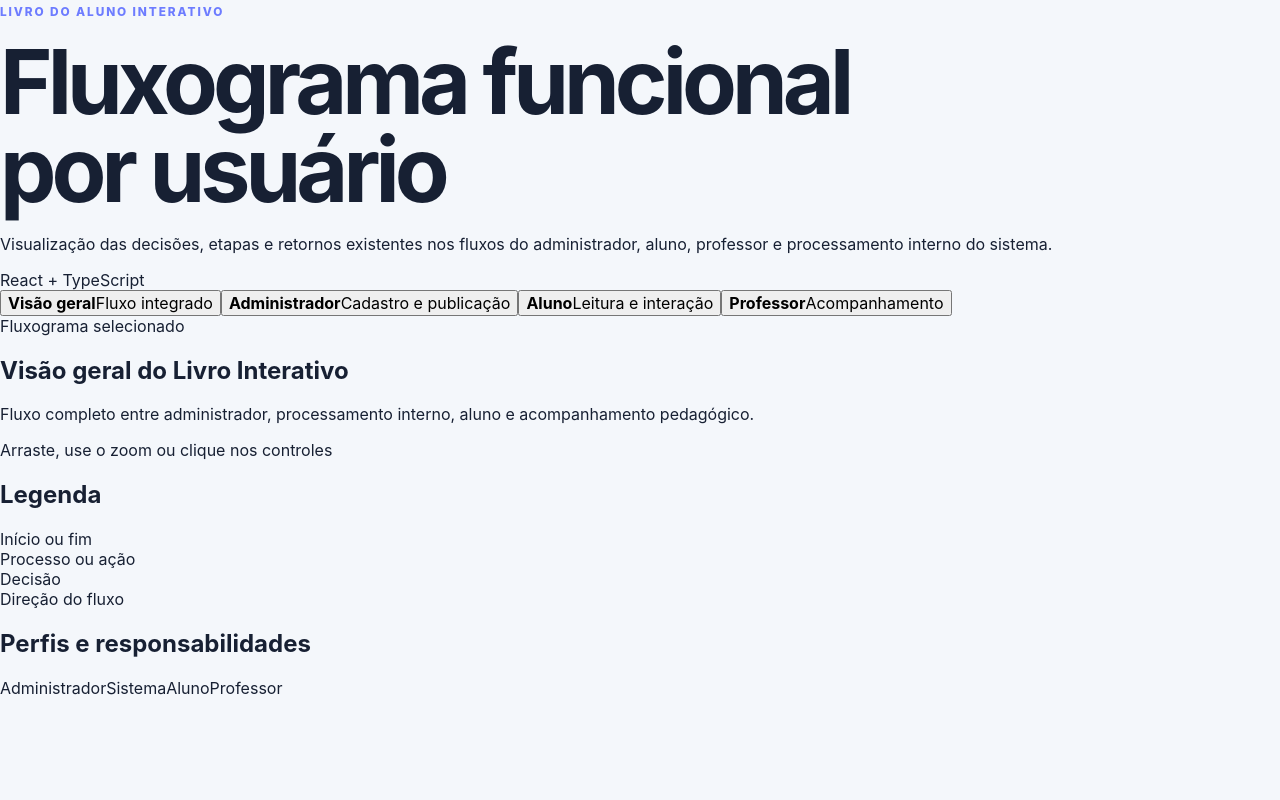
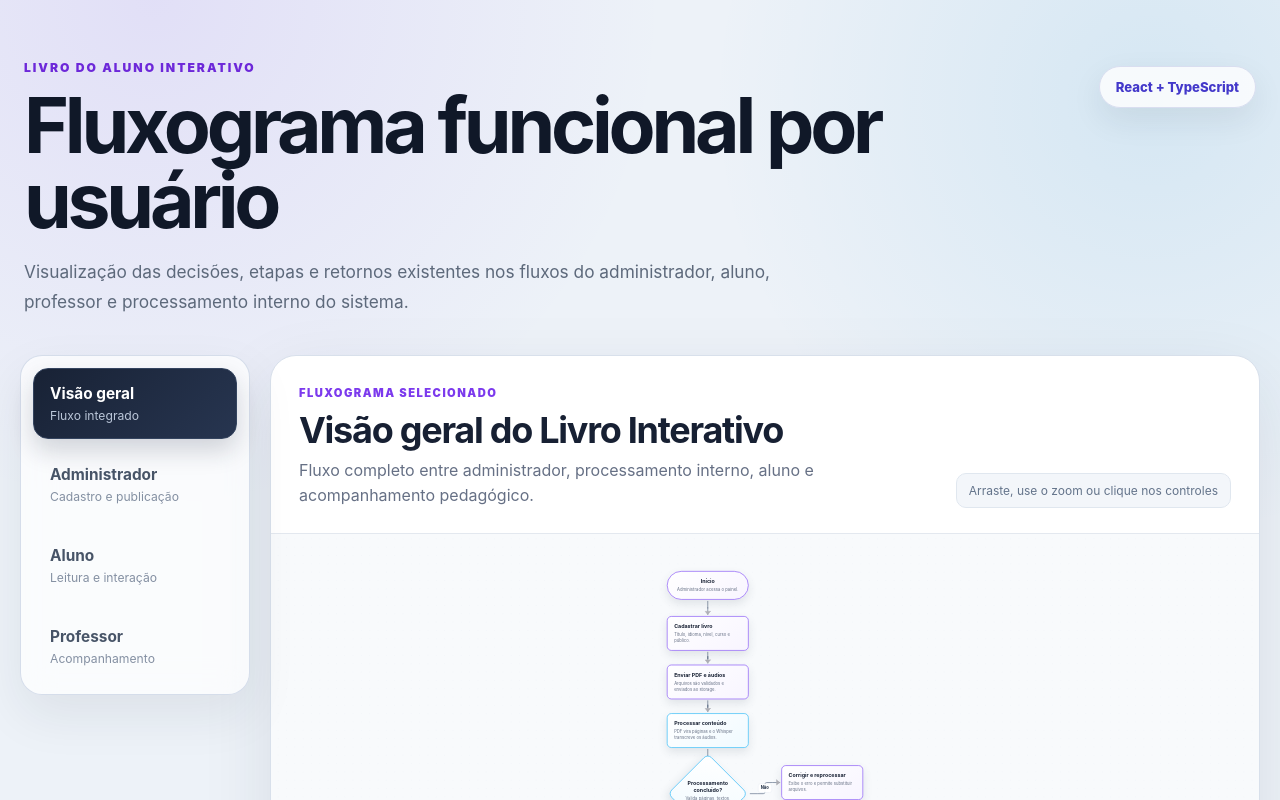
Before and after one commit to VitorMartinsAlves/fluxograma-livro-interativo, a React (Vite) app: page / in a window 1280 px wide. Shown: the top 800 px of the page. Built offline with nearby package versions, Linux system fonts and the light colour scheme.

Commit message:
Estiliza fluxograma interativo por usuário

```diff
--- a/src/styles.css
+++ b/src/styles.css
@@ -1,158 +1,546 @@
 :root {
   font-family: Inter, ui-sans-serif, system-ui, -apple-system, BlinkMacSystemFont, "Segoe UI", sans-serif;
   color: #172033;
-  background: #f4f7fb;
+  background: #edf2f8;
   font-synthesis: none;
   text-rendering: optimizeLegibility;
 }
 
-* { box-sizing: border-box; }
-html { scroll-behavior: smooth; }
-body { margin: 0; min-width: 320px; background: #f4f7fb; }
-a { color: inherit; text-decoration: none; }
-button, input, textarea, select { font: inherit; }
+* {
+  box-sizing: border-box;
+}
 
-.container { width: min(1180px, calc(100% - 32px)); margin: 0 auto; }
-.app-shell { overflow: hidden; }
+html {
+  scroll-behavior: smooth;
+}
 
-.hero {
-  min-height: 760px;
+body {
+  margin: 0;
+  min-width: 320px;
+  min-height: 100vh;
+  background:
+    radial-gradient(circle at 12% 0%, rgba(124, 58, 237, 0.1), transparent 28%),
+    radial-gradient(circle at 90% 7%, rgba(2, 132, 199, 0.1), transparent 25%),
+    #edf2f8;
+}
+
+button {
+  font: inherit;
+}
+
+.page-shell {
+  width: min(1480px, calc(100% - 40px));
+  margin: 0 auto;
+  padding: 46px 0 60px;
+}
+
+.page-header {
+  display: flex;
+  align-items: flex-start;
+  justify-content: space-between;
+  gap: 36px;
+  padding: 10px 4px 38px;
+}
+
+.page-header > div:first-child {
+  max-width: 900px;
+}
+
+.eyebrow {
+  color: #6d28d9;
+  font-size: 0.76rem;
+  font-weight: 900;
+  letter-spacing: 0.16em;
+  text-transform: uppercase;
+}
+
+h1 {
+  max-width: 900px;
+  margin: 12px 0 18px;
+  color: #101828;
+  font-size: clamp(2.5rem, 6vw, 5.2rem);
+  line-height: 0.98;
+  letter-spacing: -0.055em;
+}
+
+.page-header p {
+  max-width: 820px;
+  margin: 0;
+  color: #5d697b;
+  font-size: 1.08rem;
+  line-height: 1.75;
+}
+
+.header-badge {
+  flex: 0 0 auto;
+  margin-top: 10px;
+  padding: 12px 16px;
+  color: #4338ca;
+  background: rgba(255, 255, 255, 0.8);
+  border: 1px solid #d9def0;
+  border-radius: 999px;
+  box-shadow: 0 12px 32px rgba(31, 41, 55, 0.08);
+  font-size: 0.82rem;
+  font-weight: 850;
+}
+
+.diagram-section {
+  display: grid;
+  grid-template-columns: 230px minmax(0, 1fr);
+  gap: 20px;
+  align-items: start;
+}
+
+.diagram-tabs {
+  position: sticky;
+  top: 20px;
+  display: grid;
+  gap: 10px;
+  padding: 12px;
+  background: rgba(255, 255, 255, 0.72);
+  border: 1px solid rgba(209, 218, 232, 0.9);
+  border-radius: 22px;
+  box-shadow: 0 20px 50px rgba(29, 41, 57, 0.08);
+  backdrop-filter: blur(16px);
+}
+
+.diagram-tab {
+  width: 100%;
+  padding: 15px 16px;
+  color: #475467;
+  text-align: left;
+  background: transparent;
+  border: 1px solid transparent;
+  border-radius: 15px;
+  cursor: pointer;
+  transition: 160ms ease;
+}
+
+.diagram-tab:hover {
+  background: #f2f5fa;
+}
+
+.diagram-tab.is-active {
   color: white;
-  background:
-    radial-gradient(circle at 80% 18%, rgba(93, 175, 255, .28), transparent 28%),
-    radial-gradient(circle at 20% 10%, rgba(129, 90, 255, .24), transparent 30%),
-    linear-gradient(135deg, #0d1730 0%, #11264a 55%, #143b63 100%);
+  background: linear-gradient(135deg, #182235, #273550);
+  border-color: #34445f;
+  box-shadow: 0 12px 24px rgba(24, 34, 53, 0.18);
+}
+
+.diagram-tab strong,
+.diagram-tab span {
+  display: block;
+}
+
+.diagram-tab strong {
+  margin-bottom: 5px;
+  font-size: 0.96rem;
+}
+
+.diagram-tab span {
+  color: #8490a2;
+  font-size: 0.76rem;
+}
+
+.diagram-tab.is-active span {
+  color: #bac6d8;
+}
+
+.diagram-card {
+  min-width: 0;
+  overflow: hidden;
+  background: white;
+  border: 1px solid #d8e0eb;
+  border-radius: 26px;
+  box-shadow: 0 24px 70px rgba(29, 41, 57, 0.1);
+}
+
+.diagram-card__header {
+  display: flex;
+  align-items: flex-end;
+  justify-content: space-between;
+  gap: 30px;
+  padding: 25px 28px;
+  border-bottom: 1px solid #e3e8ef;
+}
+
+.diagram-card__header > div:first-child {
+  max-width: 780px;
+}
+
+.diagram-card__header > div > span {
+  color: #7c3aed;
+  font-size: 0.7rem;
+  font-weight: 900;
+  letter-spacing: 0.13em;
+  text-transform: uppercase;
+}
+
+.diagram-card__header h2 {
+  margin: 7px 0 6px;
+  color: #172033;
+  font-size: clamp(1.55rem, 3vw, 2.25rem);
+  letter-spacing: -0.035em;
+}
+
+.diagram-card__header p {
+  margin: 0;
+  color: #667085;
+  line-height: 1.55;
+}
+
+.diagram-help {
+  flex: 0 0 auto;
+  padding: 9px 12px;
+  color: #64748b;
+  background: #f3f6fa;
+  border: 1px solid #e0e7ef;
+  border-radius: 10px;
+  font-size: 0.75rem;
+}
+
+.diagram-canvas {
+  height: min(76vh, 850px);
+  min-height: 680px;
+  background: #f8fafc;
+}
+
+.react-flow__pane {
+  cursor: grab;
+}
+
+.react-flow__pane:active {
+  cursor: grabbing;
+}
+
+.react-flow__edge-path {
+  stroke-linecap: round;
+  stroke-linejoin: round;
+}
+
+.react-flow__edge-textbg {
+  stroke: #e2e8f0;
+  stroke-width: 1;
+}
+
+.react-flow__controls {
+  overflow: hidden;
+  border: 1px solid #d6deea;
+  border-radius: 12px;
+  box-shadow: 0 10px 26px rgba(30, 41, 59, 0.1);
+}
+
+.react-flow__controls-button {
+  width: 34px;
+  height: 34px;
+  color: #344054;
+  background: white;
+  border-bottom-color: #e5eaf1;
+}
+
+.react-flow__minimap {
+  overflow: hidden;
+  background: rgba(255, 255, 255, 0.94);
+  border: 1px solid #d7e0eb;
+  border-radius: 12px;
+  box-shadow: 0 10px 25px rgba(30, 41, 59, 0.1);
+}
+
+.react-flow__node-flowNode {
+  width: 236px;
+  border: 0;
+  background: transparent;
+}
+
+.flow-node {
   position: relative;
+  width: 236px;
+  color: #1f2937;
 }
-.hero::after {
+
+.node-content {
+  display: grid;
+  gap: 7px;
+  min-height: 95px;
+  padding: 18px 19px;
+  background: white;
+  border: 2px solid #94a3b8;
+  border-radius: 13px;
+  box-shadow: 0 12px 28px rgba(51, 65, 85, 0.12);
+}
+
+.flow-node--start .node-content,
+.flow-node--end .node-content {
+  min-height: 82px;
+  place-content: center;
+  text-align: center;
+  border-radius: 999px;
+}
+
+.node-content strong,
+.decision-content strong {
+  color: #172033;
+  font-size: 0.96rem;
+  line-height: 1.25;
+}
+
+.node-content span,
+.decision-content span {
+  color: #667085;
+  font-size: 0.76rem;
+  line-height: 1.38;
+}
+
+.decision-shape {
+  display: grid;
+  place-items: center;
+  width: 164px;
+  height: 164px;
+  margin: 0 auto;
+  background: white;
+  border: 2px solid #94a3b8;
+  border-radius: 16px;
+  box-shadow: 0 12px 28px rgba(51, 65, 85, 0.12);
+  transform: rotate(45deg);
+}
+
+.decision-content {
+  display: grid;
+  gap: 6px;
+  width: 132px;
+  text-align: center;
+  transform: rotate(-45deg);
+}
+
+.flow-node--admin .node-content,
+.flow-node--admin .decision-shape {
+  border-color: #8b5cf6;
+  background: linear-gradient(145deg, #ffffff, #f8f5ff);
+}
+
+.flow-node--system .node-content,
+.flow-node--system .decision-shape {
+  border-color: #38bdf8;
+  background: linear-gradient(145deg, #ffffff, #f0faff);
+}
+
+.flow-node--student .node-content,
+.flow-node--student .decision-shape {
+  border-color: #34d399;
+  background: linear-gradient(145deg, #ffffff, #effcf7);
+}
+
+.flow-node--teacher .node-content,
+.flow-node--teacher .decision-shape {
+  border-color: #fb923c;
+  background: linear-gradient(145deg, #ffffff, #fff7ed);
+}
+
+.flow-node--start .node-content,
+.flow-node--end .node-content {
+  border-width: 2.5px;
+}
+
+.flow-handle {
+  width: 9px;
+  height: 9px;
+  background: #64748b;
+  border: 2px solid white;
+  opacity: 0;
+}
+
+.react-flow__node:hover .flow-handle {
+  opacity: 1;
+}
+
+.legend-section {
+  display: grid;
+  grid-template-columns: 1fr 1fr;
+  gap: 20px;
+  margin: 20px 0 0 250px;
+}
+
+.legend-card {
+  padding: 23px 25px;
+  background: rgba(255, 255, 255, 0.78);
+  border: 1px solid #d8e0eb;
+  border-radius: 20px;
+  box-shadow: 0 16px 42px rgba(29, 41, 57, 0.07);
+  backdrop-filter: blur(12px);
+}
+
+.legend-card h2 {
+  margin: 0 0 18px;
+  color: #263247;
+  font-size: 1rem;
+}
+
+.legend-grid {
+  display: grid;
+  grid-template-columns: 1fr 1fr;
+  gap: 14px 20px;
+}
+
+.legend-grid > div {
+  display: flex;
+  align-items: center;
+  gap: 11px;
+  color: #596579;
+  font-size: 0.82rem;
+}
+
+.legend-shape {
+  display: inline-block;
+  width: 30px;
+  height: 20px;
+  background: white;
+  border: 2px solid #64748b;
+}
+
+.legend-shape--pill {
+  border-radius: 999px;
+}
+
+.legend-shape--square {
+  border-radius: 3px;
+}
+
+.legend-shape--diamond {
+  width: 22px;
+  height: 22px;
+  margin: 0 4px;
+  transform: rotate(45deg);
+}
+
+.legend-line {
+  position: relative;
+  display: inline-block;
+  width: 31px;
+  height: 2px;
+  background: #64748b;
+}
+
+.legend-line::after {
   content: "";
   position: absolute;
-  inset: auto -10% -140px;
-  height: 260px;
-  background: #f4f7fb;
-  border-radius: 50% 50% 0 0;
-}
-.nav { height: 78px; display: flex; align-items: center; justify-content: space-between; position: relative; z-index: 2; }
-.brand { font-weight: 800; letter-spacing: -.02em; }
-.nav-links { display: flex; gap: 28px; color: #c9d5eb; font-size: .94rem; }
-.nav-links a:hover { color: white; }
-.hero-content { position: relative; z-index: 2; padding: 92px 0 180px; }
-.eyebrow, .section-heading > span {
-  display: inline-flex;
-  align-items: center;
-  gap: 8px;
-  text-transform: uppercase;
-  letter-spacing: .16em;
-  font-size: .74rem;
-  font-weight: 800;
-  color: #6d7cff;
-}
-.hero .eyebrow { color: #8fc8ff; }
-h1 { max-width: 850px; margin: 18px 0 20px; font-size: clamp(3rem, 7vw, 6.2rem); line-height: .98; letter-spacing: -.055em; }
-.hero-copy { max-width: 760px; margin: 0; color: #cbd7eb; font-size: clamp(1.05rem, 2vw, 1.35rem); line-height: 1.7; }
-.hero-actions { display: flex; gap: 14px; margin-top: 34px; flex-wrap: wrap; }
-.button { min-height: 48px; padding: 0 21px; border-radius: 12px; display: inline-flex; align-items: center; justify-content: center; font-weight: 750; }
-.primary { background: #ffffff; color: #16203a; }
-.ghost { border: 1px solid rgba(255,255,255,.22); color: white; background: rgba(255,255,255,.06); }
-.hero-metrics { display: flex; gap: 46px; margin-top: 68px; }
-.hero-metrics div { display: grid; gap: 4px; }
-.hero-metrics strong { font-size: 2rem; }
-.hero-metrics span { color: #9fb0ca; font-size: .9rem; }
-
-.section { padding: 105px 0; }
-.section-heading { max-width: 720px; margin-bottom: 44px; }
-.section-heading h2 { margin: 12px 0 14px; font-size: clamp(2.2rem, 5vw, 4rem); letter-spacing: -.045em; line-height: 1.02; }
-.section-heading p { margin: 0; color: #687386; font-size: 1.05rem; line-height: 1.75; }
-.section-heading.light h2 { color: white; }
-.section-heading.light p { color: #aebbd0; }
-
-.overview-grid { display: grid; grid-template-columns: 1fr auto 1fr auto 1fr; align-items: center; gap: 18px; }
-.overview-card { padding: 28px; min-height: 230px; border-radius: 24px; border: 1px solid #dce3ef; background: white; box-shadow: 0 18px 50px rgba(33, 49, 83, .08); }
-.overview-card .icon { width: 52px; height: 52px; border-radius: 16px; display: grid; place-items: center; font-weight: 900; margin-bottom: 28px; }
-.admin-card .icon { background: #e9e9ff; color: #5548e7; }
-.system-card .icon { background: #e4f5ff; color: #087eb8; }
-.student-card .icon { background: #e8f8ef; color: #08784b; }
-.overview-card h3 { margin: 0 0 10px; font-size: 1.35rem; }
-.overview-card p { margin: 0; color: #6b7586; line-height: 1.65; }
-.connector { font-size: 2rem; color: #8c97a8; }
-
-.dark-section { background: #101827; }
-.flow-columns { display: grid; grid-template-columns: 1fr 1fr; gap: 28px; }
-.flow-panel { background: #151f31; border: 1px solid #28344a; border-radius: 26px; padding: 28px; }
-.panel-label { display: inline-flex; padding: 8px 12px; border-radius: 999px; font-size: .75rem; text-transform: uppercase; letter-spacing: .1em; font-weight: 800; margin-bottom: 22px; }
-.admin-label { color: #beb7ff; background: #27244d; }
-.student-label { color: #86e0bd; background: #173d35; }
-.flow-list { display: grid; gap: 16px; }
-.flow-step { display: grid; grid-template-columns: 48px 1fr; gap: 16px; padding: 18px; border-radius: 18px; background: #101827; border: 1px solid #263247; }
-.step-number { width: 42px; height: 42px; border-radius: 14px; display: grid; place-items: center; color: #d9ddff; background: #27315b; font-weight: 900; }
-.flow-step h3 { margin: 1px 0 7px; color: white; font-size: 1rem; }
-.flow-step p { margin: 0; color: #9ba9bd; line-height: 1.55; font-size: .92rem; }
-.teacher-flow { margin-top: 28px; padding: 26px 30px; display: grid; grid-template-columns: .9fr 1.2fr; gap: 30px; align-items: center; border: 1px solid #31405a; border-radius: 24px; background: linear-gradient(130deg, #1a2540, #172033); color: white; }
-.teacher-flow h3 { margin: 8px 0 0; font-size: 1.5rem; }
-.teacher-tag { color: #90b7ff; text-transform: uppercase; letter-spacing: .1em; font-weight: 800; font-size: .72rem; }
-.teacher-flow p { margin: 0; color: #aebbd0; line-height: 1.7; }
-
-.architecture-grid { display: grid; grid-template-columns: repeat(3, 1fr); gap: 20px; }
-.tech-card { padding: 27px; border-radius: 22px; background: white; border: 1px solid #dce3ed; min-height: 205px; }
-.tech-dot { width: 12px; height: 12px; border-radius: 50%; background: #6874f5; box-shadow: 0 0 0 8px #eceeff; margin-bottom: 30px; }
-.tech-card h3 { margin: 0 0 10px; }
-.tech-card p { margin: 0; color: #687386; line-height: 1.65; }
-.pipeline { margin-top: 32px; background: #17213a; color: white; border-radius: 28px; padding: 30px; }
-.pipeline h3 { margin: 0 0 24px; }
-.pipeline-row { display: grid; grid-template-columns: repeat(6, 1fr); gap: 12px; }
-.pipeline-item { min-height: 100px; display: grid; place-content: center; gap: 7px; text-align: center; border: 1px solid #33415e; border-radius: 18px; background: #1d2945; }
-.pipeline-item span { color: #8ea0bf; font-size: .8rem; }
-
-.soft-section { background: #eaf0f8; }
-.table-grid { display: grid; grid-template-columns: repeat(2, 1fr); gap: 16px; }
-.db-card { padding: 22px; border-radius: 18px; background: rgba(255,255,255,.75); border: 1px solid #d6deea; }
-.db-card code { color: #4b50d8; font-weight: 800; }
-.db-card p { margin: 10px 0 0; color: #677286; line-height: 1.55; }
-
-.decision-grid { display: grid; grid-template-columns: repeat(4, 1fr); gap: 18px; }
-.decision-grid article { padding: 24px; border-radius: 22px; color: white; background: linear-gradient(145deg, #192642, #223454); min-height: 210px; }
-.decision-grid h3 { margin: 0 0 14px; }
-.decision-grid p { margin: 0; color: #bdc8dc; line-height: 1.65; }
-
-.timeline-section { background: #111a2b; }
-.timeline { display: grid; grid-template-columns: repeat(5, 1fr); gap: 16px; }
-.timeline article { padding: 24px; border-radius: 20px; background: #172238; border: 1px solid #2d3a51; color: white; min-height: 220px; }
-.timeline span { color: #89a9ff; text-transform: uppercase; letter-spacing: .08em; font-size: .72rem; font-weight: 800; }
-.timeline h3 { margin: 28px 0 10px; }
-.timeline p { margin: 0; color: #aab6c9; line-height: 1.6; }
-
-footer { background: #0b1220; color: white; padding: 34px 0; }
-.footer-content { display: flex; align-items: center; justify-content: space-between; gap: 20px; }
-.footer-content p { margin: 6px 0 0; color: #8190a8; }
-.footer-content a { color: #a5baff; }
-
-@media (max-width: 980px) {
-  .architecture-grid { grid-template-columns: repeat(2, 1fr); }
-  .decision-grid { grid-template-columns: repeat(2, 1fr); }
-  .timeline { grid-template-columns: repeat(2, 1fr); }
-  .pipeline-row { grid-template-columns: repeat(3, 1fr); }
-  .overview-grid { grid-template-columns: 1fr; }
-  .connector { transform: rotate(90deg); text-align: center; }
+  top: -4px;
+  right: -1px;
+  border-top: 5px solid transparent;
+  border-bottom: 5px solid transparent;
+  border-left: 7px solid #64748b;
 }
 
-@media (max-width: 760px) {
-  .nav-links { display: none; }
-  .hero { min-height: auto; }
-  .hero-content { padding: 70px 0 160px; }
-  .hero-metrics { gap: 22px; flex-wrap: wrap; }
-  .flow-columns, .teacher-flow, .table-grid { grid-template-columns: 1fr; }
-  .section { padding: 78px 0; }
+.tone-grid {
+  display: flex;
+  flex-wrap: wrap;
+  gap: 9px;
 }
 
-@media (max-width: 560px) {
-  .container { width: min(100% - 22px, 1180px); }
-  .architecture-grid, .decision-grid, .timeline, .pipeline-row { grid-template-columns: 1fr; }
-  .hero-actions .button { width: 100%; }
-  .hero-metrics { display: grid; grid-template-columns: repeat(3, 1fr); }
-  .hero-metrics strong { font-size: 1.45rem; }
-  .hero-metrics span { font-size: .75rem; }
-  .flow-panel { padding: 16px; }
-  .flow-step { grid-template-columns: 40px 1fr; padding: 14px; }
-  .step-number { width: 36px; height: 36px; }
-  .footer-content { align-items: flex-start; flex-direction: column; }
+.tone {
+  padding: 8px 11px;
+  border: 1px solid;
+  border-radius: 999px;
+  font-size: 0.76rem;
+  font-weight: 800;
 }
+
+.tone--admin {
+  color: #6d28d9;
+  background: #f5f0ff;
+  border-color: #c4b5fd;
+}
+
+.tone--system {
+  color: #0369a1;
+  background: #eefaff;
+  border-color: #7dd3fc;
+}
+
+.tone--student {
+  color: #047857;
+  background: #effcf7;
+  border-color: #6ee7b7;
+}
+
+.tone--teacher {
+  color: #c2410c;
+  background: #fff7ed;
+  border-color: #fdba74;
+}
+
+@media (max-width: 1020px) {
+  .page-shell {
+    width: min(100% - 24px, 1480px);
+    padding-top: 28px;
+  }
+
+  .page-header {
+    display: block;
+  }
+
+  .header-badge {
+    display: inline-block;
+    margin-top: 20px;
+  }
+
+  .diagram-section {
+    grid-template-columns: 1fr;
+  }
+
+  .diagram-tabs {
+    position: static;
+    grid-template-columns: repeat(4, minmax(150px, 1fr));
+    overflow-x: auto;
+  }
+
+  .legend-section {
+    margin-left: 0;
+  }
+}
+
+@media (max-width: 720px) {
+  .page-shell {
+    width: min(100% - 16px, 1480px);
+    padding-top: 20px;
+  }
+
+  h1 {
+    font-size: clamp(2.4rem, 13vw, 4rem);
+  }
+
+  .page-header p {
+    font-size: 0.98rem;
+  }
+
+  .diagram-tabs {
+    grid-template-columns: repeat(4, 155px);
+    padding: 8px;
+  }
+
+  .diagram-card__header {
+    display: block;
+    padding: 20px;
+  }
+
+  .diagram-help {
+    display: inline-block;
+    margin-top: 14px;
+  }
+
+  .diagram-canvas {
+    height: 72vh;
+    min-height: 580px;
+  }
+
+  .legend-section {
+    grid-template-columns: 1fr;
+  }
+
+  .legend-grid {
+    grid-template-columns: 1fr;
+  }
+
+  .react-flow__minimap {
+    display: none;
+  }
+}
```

What is being asked: Find the count of lines in the data above where the string "footer" occurs. Provide that number alone.

Problem solution: 5